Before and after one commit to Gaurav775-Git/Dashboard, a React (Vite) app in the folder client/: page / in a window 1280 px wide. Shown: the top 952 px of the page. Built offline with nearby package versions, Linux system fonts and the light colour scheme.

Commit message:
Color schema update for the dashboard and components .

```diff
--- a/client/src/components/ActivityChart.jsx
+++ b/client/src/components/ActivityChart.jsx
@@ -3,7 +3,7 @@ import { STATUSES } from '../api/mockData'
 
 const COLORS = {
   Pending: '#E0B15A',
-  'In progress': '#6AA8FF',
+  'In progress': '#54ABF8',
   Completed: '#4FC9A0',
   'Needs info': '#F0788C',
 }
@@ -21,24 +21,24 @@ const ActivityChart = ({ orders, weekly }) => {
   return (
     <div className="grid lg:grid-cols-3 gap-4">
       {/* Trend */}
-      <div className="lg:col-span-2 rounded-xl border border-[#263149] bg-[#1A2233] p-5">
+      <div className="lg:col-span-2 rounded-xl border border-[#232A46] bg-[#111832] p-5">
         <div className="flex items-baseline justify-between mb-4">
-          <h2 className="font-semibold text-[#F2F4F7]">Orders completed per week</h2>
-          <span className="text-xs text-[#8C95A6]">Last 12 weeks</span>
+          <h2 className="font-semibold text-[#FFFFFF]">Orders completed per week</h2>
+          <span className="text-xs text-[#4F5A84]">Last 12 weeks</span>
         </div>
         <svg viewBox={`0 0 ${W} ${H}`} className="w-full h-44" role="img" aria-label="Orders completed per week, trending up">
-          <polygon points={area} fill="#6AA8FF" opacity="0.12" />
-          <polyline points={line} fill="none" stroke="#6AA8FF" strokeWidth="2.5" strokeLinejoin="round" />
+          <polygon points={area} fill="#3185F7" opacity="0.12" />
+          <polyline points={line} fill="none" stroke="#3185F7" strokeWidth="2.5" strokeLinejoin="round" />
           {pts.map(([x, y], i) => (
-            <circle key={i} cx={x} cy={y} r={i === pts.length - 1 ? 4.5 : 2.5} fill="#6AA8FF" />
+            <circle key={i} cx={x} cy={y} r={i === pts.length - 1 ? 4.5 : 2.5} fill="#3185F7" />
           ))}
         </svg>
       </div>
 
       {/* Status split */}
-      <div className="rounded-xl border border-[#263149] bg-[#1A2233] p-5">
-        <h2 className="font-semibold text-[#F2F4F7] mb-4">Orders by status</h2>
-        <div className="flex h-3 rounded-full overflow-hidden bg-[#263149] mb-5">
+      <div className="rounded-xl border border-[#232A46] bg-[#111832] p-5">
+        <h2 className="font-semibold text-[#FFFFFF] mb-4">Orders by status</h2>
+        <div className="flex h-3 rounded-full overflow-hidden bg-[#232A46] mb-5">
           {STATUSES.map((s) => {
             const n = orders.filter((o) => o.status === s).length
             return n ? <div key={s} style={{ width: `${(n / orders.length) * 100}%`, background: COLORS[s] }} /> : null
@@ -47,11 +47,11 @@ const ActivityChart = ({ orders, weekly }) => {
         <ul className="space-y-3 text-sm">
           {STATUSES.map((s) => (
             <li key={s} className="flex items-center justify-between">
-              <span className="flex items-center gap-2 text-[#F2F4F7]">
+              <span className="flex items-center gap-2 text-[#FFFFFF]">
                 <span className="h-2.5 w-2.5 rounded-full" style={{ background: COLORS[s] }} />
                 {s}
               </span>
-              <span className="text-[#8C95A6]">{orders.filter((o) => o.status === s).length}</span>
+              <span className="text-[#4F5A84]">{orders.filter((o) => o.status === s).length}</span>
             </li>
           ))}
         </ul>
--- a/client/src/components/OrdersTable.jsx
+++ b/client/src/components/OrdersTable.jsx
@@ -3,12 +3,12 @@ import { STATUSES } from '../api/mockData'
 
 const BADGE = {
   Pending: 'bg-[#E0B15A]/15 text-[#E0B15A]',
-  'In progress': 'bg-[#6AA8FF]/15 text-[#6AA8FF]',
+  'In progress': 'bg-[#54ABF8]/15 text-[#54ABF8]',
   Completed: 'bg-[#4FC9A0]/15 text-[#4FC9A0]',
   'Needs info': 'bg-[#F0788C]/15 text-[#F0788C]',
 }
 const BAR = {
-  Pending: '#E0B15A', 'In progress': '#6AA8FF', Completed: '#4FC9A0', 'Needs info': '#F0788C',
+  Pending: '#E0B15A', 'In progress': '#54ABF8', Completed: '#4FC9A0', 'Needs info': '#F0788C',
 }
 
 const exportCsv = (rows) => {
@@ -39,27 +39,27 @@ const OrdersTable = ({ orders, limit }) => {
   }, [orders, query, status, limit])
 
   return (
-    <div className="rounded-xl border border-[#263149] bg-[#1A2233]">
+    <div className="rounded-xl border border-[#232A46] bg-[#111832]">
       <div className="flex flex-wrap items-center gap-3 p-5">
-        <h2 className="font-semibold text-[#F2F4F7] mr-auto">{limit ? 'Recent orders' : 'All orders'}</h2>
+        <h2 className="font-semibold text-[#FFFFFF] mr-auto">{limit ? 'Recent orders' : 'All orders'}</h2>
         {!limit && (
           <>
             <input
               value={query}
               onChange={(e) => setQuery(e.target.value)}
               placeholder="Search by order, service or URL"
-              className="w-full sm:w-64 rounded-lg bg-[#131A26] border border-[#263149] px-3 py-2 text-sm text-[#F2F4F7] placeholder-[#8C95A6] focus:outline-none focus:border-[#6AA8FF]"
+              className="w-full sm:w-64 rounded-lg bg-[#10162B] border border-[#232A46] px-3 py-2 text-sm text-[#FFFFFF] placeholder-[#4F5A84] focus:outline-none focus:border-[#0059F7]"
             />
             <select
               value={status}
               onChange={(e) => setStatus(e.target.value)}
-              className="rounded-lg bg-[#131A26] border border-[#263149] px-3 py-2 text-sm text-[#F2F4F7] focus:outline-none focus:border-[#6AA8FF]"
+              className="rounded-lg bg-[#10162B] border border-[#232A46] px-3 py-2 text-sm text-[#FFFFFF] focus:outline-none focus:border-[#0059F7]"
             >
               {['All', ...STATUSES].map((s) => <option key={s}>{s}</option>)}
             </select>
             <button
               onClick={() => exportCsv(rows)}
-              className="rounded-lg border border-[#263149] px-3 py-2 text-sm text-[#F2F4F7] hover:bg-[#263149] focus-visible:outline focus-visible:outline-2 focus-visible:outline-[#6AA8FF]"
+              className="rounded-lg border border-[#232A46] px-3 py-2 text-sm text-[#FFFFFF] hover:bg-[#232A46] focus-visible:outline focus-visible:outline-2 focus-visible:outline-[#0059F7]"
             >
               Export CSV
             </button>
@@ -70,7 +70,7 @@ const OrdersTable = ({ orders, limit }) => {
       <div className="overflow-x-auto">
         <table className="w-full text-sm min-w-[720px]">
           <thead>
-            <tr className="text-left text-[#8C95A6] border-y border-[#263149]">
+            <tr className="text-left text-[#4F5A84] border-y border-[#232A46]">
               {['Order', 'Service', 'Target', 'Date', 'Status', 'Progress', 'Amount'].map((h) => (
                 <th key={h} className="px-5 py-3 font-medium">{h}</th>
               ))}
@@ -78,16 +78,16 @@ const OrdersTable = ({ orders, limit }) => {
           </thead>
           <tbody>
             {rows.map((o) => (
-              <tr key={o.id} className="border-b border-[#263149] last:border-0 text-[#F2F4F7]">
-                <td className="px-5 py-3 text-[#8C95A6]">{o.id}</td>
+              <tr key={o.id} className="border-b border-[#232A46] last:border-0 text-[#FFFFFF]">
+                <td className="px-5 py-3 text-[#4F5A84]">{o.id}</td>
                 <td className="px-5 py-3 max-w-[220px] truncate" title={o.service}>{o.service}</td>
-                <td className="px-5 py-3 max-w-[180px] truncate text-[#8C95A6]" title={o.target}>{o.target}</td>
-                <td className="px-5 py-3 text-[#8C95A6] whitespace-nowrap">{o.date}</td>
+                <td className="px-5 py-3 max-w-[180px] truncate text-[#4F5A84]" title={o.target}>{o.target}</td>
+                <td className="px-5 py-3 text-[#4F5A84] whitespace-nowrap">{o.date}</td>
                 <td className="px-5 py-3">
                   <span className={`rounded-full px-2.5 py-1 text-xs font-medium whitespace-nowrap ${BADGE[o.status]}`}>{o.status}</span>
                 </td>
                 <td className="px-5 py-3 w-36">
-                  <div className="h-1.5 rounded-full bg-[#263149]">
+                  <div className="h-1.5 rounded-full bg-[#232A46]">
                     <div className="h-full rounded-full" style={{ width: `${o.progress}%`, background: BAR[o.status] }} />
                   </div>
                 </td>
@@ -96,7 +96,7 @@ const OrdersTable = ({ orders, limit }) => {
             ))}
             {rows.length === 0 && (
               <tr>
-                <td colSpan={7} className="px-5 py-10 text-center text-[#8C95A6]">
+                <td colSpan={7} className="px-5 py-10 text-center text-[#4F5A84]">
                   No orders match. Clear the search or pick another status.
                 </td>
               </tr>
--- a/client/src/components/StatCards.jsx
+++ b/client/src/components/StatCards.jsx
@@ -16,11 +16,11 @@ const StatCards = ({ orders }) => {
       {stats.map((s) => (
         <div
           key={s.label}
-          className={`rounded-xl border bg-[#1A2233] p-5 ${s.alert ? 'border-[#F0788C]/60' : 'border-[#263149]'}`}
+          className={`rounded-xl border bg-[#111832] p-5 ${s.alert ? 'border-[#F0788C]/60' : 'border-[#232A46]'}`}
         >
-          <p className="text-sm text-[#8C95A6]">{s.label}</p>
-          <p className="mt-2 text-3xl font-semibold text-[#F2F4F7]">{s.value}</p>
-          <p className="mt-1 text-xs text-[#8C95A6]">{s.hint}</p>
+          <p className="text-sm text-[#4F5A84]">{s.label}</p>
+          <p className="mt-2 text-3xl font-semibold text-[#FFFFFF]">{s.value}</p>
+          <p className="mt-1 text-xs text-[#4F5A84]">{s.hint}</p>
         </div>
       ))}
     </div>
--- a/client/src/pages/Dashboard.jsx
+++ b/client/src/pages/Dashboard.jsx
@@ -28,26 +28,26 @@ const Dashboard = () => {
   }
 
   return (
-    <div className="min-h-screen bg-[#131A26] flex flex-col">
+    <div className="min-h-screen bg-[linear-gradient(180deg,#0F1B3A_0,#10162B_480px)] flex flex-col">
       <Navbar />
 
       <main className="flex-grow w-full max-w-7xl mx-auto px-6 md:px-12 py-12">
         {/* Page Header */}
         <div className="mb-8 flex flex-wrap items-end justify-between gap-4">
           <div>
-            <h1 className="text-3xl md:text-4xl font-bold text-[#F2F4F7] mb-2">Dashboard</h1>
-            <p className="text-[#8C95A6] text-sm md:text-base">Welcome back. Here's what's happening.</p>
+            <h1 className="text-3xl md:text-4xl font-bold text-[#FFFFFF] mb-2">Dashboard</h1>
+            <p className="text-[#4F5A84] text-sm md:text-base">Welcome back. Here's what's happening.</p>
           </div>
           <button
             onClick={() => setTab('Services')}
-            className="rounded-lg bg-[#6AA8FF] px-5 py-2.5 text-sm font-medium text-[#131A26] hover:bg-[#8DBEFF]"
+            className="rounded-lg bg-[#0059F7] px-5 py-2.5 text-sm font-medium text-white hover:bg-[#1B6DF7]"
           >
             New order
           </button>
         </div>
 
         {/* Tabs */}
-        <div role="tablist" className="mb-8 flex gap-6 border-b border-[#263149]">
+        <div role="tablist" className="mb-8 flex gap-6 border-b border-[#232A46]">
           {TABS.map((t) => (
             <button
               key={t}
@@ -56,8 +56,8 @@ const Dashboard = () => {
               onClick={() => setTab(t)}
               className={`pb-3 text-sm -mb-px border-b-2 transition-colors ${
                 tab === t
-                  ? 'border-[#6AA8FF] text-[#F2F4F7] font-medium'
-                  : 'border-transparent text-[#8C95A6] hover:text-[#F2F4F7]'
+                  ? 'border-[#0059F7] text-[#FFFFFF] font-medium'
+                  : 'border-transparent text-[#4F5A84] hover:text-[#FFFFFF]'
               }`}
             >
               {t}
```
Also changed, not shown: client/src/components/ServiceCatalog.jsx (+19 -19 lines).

## [Task prompt]
Extract each line from the listing that holds the word "length".

## [Written response]
-            <circle key={i} cx={x} cy={y} r={i === pts.length - 1 ? 4.5 : 2.5} fill="#6AA8FF" />
+            <circle key={i} cx={x} cy={y} r={i === pts.length - 1 ? 4.5 : 2.5} fill="#3185F7" />
             const n = orders.filter((o) => o.status === s).length
             return n ? <div key={s} style={{ width: `${(n / orders.length) * 100}%`, background: COLORS[s] }} /> : null
-              <span className="text-[#8C95A6]">{orders.filter((o) => o.status === s).length}</span>
+              <span className="text-[#4F5A84]">{orders.filter((o) => o.status === s).length}</span>
             {rows.length === 0 && (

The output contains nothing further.